**** Records to use
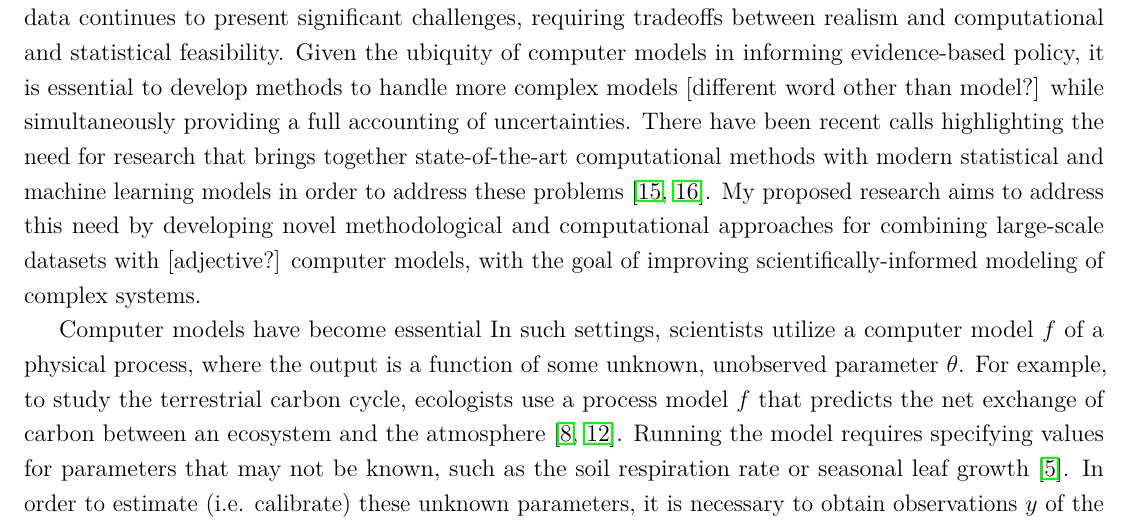
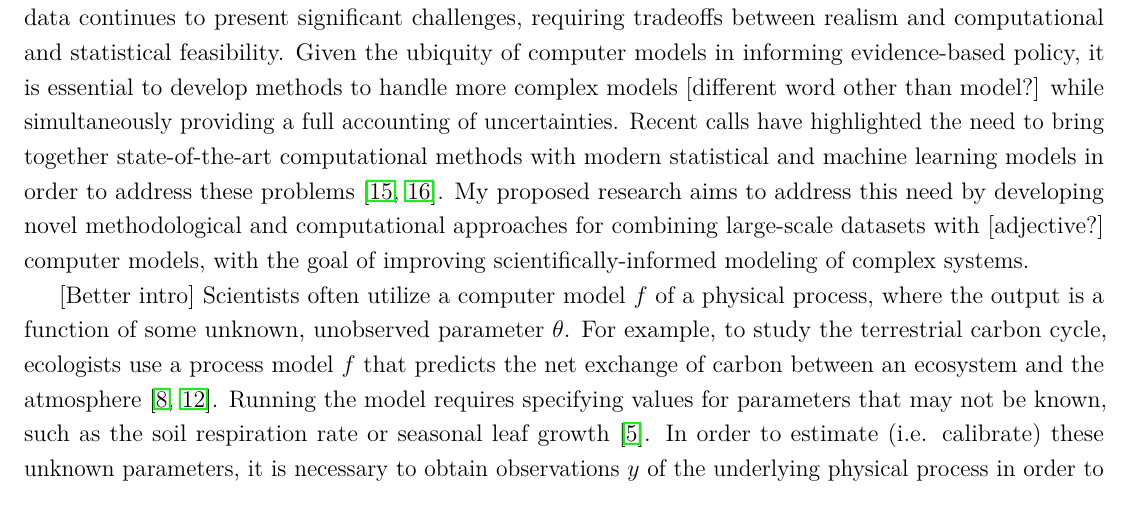
Before and after one commit to arob5/gp-calibration, a LaTeX document (research_proposal_methodological.tex): part of page 1 of 6, cut so that both start at the same text. Compiled offline with pdfLaTeX.

Commit message:
Minor changes to intro paragraph

```diff
--- a/research_proposal_methodological.tex
+++ b/research_proposal_methodological.tex
@@ -69,11 +69,10 @@ Physical models encapsulate prior scientific knowledge, while a rigorous statist
 climate projections \cite{Canadell} to pandemic response \cite{Swallow}. The task of combining these models with real-world data continues to present
 significant challenges, requiring tradeoffs between realism and computational and statistical feasibility. Given the ubiquity of computer models in informing
  evidence-based policy, it is essential to develop methods to handle more complex models [different word other than model?] while simultaneously providing a full accounting of uncertainties.
-There have been recent calls highlighting the need for research that brings together state-of-the-art computational methods with modern statistical
+Recent calls have highlighted the need to bring together state-of-the-art computational methods with modern statistical
 and machine learning models in order to address these problems \cite{Wikle, Baker}. My proposed research aims to address this need by developing novel methodological and computational approaches for combining large-scale datasets with [adjective?] computer models, with the goal of improving scientifically-informed modeling of complex systems.
 
-Computer models have become essential
-In such settings, scientists utilize a computer model $f$ of a physical process, where the output
+[Better intro] Scientists often utilize a computer model $f$ of a physical process, where the output
 is a function of some unknown, unobserved parameter $\theta$. For example, to study the terrestrial carbon cycle, ecologists use a process model $f$
 that predicts the net exchange of carbon between an ecosystem and the atmosphere \cite{Friedlingstein, Waring}. Running the model requires specifying values for parameters that
 may not be known, such as the soil respiration rate or seasonal leaf growth \cite{Fer}. In order to estimate (i.e. calibrate) these unknown parameters, it is necessary to obtain observations $y$
```
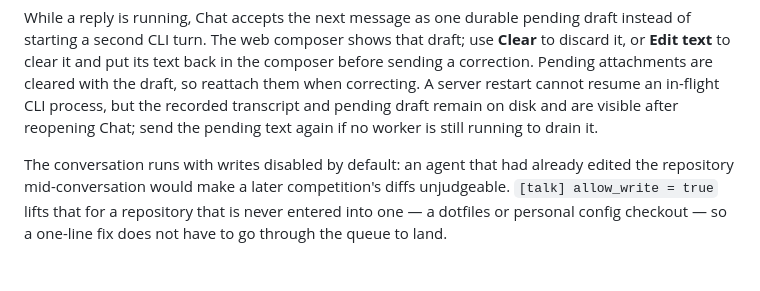
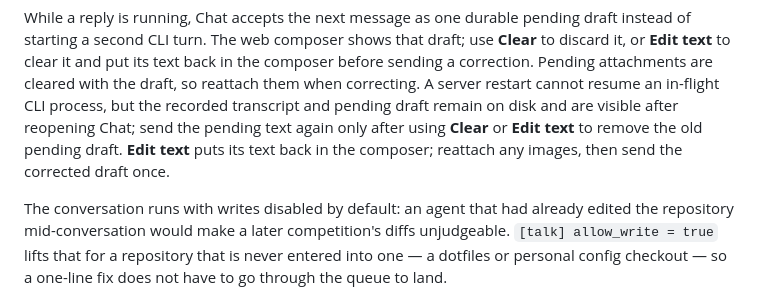
Before and after one commit to yukimemi/magi, a Markdown page: README.md, the part around the change. GitHub-like rendering; blank space fills up the shorter version.

Commit message:
magi: review round 2 fixes (uncommitted work)

```diff
--- a/README.md
+++ b/README.md
@@ -331,7 +331,9 @@ in the composer before sending a correction. Pending attachments are cleared
 with the draft, so reattach them when correcting. A server restart cannot
 resume an in-flight CLI process, but the recorded transcript and pending draft
 remain on disk and are visible after reopening Chat; send the pending text
-again if no worker is still running to drain it.
+again only after using **Clear** or **Edit text** to remove the old pending
+draft. **Edit text** puts its text back in the composer; reattach any images,
+then send the corrected draft once.
 
 The conversation runs with writes disabled by default: an agent that had
 already edited the repository mid-conversation would make a later
```
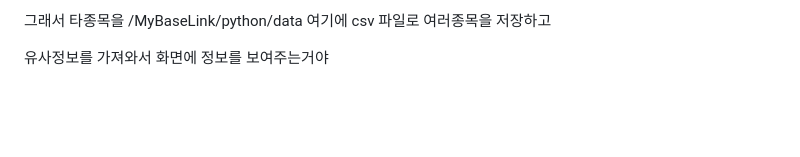
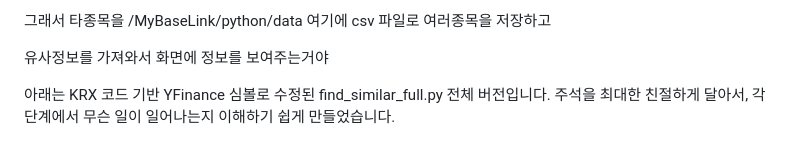
Before and after one commit to dragonzoroyyj2/boot_jwt2, a Markdown page: README.md, the part around the change. Drawn GitHub-style; blank space fills up the shorter version.

```diff
--- a/README.md
+++ b/README.md
@@ -180,3 +180,9 @@ private final String pythonExe = "C:\\Users\\dragon\\AppData\\Local\\Programs\\P
 그래서 타종목을 /MyBaseLink/python/data 여기에 csv 파일로 여러종목을 저장하고
 
  유사정보를 가져와서 화면에 정보를 보여주는거야
+
+
+
+
+아래는 KRX 코드 기반 YFinance 심볼로 수정된 find_similar_full.py 전체 버전입니다.
+주석을 최대한 친절하게 달아서, 각 단계에서 무슨 일이 일어나는지 이해하기 쉽게 만들었습니다.
```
********
Prompt: From the listing above, copy every line that holds the string "have".

Reply to the exercise:
-There have been recent calls highlighting the need for research that brings together state-of-the-art computational methods with modern statistical
+Recent calls have highlighted the need to bring together state-of-the-art computational methods with modern statistical
-Computer models have become essential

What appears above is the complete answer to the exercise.